2. Could use a few more milestones
I did state that the milestone tiles are double sided, which ensures you have some variability in terms of the goals you are trying to achieve with your city puzzle in each game. That's good, but it could be better. And better would mean more milestone tiles. Right now, there is enough goal variety to keep me happy when I play Capital occasionally, but there isn't enough to tempt me into putting the game on repeat more than once a month or so.Final Word
Capital is instantly likeable. Simple, fast-paced, fast-playing, puzzly, and composed of safe, familiar mechanisms, there is nothing here to offend anyone. And perhaps that will keep people from giving it a closer look. Another tile-laying/drafting game? Meh. No. No meh! This is a great tile laying/drafting puzzle for anyone who is looking for a satisfying puzzly, city-building filler.MINA'S LOVE METER LOTS OF LOVE***Mini Reviews for Mini GamesPickle Letter x 4
I love pickles! Pickled anything is my favorite thing ever! I guess that's why I get along with Korean cuisine so well! PICKLES PICKLES PICKLES!!!
Pickle Letter is a real-time, letter-matching game that has as much to do with pickles as any other game; this one just happens to come with some cute plastic ones, so I'm happy to roll with it.

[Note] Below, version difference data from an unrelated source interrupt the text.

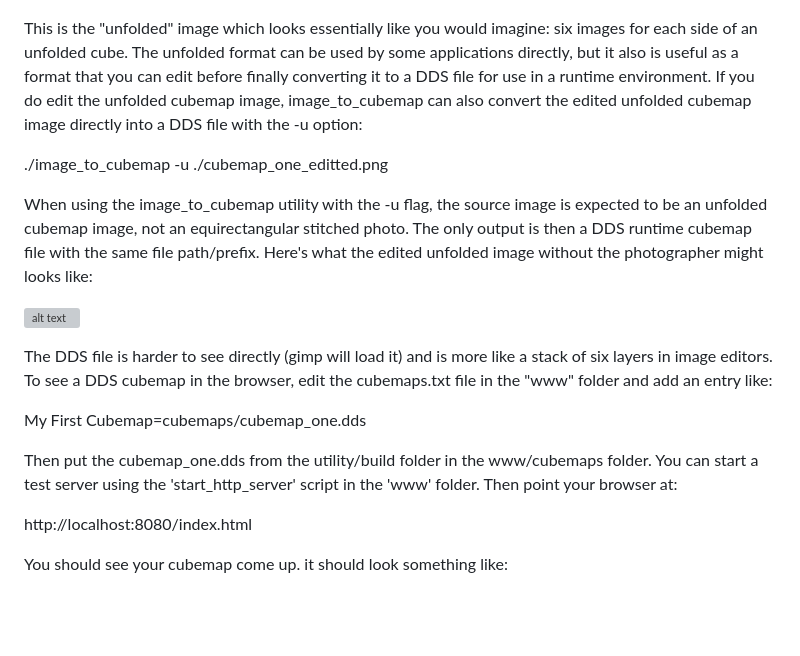
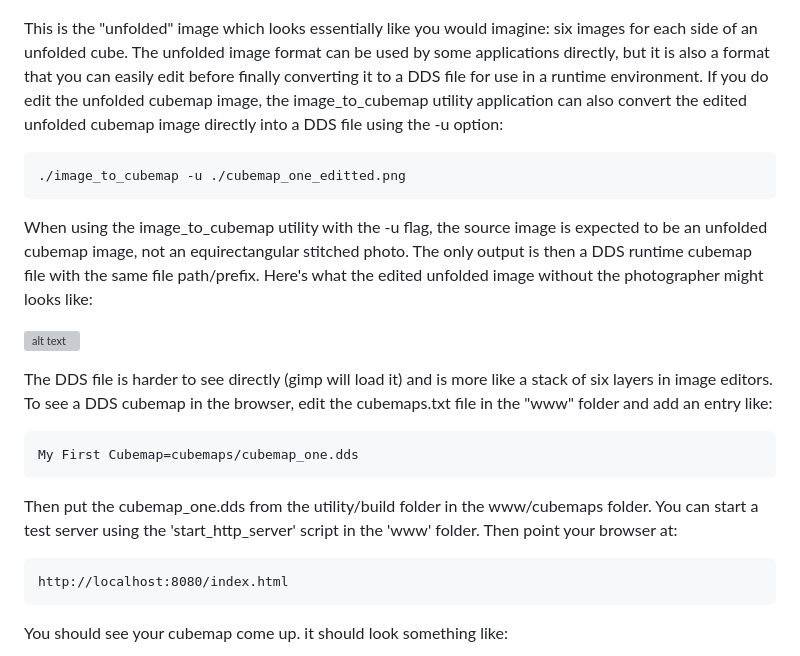
Before and after one commit to hytel/spherical-tools, a Markdown page: README.md, the part around one of its changes. GitHub-like rendering; blank space fills up the shorter version; grey boxes are pictures that could not be loaded.

Commit message:
Added more clarity to the README.md

````diff
--- a/README.md
+++ b/README.md
@@ -46,9 +48,12 @@ You should now have a cubemap_one.png that looks something like this:
 
 ![alt text](docs/cubemap_png.jpg?raw=true "Converted Cubemap PNG")
 
-This is the "unfolded" image which looks essentially like you would imagine: six images for each side of an unfolded cube.  The unfolded format can be used by some applications directly, but it also is useful as a format that you can edit before finally converting it to a DDS file for use in a runtime environment.  If you do edit the unfolded cubemap image, image_to_cubemap can also convert the edited unfolded cubemap image directly into a DDS file with the -u option:
+This is the "unfolded" image which looks essentially like you would imagine: six images for each side of an unfolded cube.  The unfolded image format can be used by some applications directly, but it is also a format that you can easily edit before finally converting it to a DDS file for use in a runtime environment.  If you do edit the unfolded cubemap image, the image_to_cubemap utility application can also convert the edited unfolded cubemap image directly into a DDS file using the -u option:
 
+
+```
 ./image_to_cubemap -u ./cubemap_one_editted.png
+```
 
 When using the image_to_cubemap utility with the -u flag, the source image is expected to be an unfolded cubemap image, not an equirectangular stitched photo.  The only output is then a DDS runtime cubemap file with the same file path/prefix.  Here's what the edited unfolded image without the photographer might looks like:
 
@@ -56,11 +61,15 @@ When using the image_to_cubemap utility with the -u flag, the source image is ex
 
 The DDS file is harder to see directly (gimp will load it) and is more like a stack of six layers in image editors.  To see a DDS cubemap in the browser, edit the cubemaps.txt file in the "www" folder and add an entry like:
 
+```
 My First Cubemap=cubemaps/cubemap_one.dds
+```
 
 Then put the cubemap_one.dds from the utility/build folder in the www/cubemaps folder.  You can start a test server using the 'start_http_server' script in the 'www' folder.  Then point your browser at:
 
+```
 http://localhost:8080/index.html
+```
 
 You should see your cubemap come up.  it should look something like:
 
````
Also changed, not shown: other parts of README.md (+2 -0 lines).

In this game, you dump a bucket full of letters on the table and race your opponents to grab pairs of face-up letters. As soon as you can't spot any more matches, you call out, "Pickle," which initiates a 15-second timer that gives everyone else the opportunity to prove you wrong. If anyone does manage to find a pair of letters in that time, you get a pickle. If they don't, then everyone but you gets a pickle! If anybody ever has 4 pickles, they get PICKLED and taken out of the game.
Once there are no more matches, you turn over 10 more letters and get to matching again. And again. Until there is one player remaining or until all the letters have been spoken for.
At the end of the game, you get 1 point for each tile you grabbed, 2 points for a full set of tiles of a single letter (there are 4 tiles showing each letter), and lose 3 points for each pickle.
Pickle Letter is a exceedingly easy to teach, easy and quick to play, and a lot of fun, particularly when introduced to new gamers. My sister and her boyfriend, Gabe, were delighted with the simplicity and familiarity of matching letters. And the speed element adds enough tension, excitement, and chaos to create a party atmosphere! Plus, the silly pickles that you want to avoid at all costs generate lots of laughter. Why pickles!? Who cares!? It's just fun!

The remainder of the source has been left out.